*Work to be completed*
Filter this material down to the lines that contain the string "cells", and return those lines.

*Material shown*
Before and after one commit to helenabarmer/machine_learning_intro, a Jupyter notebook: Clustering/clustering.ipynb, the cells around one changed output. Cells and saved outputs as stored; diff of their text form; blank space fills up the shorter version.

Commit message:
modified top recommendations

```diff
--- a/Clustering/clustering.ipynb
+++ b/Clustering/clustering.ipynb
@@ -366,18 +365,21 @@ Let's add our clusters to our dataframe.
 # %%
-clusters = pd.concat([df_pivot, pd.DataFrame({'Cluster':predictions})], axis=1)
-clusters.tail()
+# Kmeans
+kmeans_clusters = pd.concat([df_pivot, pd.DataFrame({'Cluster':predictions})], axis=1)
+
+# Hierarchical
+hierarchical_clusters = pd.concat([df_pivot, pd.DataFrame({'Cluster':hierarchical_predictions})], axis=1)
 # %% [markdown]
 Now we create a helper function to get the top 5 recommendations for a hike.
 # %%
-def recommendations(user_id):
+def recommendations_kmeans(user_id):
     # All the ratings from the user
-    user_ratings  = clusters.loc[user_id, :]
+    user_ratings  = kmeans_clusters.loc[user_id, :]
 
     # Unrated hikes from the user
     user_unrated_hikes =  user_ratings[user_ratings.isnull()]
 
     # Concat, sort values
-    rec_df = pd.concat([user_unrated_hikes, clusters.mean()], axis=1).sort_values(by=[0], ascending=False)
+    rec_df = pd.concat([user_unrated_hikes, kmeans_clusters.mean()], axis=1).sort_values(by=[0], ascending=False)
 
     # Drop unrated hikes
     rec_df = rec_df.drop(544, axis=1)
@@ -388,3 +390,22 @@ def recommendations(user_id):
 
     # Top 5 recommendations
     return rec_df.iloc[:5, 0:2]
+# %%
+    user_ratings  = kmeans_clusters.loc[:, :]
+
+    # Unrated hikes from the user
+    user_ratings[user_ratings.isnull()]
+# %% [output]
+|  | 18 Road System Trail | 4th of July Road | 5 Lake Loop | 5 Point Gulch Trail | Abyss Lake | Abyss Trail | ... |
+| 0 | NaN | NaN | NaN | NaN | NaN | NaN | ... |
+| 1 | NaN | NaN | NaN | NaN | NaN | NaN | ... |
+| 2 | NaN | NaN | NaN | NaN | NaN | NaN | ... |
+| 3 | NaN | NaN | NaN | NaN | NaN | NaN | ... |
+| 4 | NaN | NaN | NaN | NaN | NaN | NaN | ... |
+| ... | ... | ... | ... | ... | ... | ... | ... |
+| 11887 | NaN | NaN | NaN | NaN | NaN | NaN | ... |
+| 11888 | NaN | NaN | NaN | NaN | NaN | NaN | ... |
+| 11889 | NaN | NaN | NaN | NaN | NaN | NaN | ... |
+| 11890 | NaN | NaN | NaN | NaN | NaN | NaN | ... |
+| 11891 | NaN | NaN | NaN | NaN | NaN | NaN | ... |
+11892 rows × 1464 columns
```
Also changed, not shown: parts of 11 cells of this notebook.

*Solved problem*
Before and after one commit to helenabarmer/machine_learning_intro, a Jupyter notebook: Clustering/clustering.ipynb, the cells around one changed output. Cells and saved outputs as stored; diff of their text form; blank space fills up the shorter version.
Also changed, not shown: parts of 11 cells of this notebook.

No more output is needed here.